Along the defensive line are several playmakers, including last year’s top-ranked Scout.com recruit Rashan Gary. In a reserve role, Gary has 15 tackles, 4.5 tackles for loss and four quarterback hurries. Starting defensive end Chris Wormley (three sacks) is a great player on the edge and a leader for the whole team, serving as co-captain. Chase Winovich has come on strongly since joining the starting line after defensive end Taco Charlton, who is now back and healthy, went down with an injury. Winovich has recorded 19 total tackles and two sacks.
Starting linebacker Ben Gedeon leads the team in total tackles (38), including a team-high 11 last week against Penn State, and is second in tackles for loss with six. Do-it-all athlete Jabrill Peppers, who primarily plays as a linebacker, is the anchor of the defensive group. Peppers has had a fantastic start to the year and is a threat on offense, defense and special teams. Peppers’ unique versatility led to Badgers head coach Paul Chryst calling him the best player in college football. This season Peppers has 33 tackles, 9.5 tackles for loss and 227 punt return yards, the latter includes a touchdown.
Michigan’s secondary took a hit last week when fifth-year senior Jeremy Clark suffered a torn ACL. Fortunately for the Wolverines, All-American cornerback Jourdan Lewis (who led all FBS defensive backs with 15 pass breakups last year) returned last week and is at full strength. With Lewis back, Michigan fields two of the best starting corners in the conference with the aforementioned Lewis and Channing Stribling. Freshman corner David Long may be a name to watch, as the talented freshman has seen the field early this season and could see an increased role.
The lone weak spot may be the safeties. Michigan fans have been groaning constantly about Dymonte Thomas’ ability to cover. Both Thomas and senior Delano Hill have been picked on this season and have shown that they can get beat on any given play. Even so, Hill and Stribling recorded the two interceptions the secondary has made in 2016.
The matchup to watch is Wisconsin’s third-down offense against Michigan, as the Wolverines have allowed opponents to convert only six third downs on 50 attempts (best in the country).

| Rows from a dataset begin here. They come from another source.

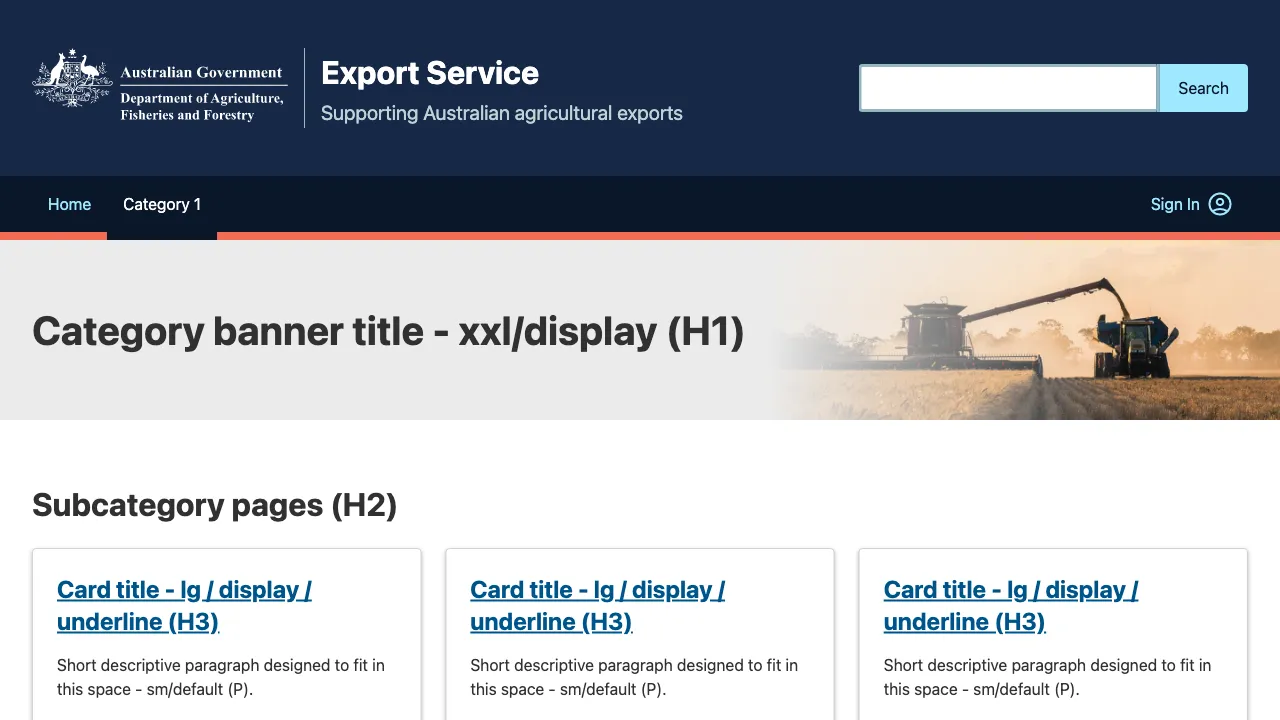
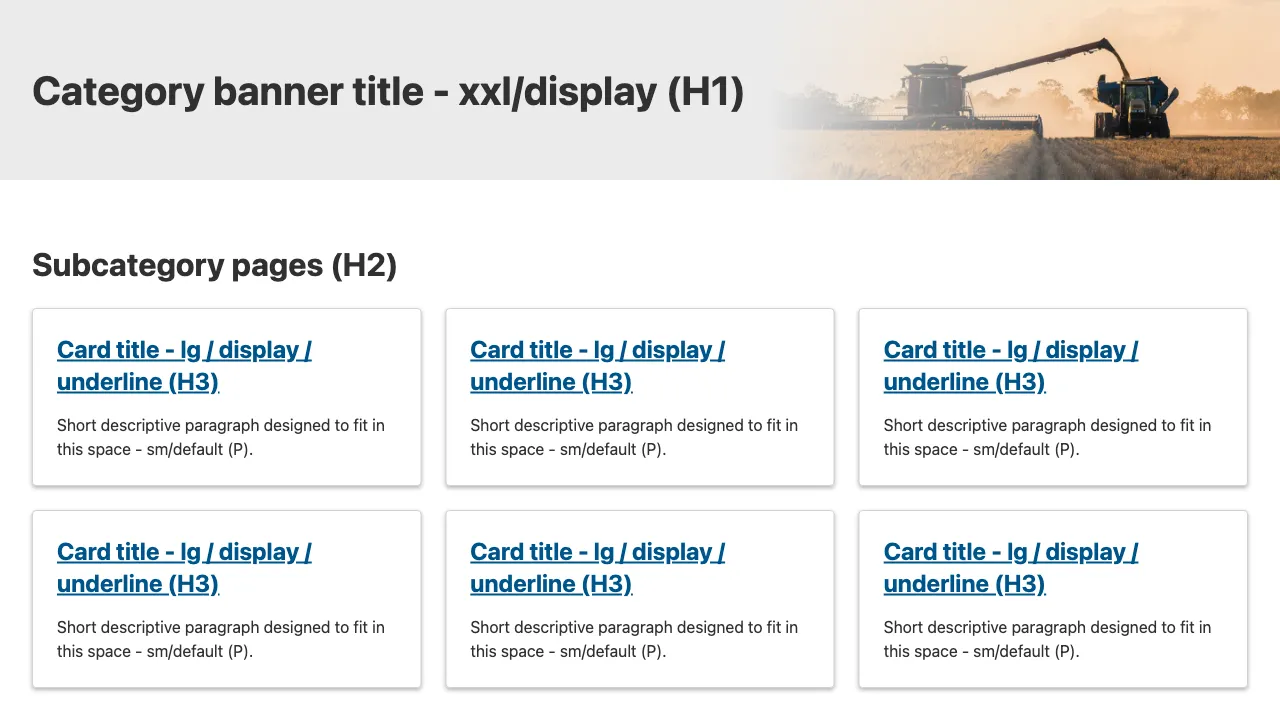
imagess

diff --git a/docs/scripts/generateTemplateImages.js b/docs/scripts/generateTemplateImages.js
@@ -84,10 +84,14 @@ function getTemplateList() {
 					deviceScaleFactor: 1,
 				});
 
-				// Scroll past the template banner
+				// Scroll into the main content area
+				// Note: We don't just use the `main` selector here as that can be different across templates
 				await page.waitForSelector('header');
 				await page.evaluate(() => {
-					document.querySelector('header').scrollIntoView();
+					const header = document.querySelector('header');
+					const headerParent = header.parentElement;
+					const contentArea = headerParent.nextElementSibling;
+					contentArea.scrollIntoView();
 				});
 
 				// Convert the screenshot into a webp image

This will be Michigan’s first ranked opponent of the season, meaning Wisconsin will prove to be a much tougher opponent for the Wolverines than the previous four weeks. It’s no doubt that Michigan has the bigger names and the better talent on paper, but that has never seemed to matter for Wisconsin.
Expect this to be a true Big Ten style game with establishing a power running game being a main focus for both squads. This should be a matchup where Wisconsin flies under the radar once more and makes it a close game, though it must be noted that the Wolverines do have the talent to blow a game like this wide open. To be fair, Wisconsin dominated a top-10 team last weekend, so this game could truly go either way.null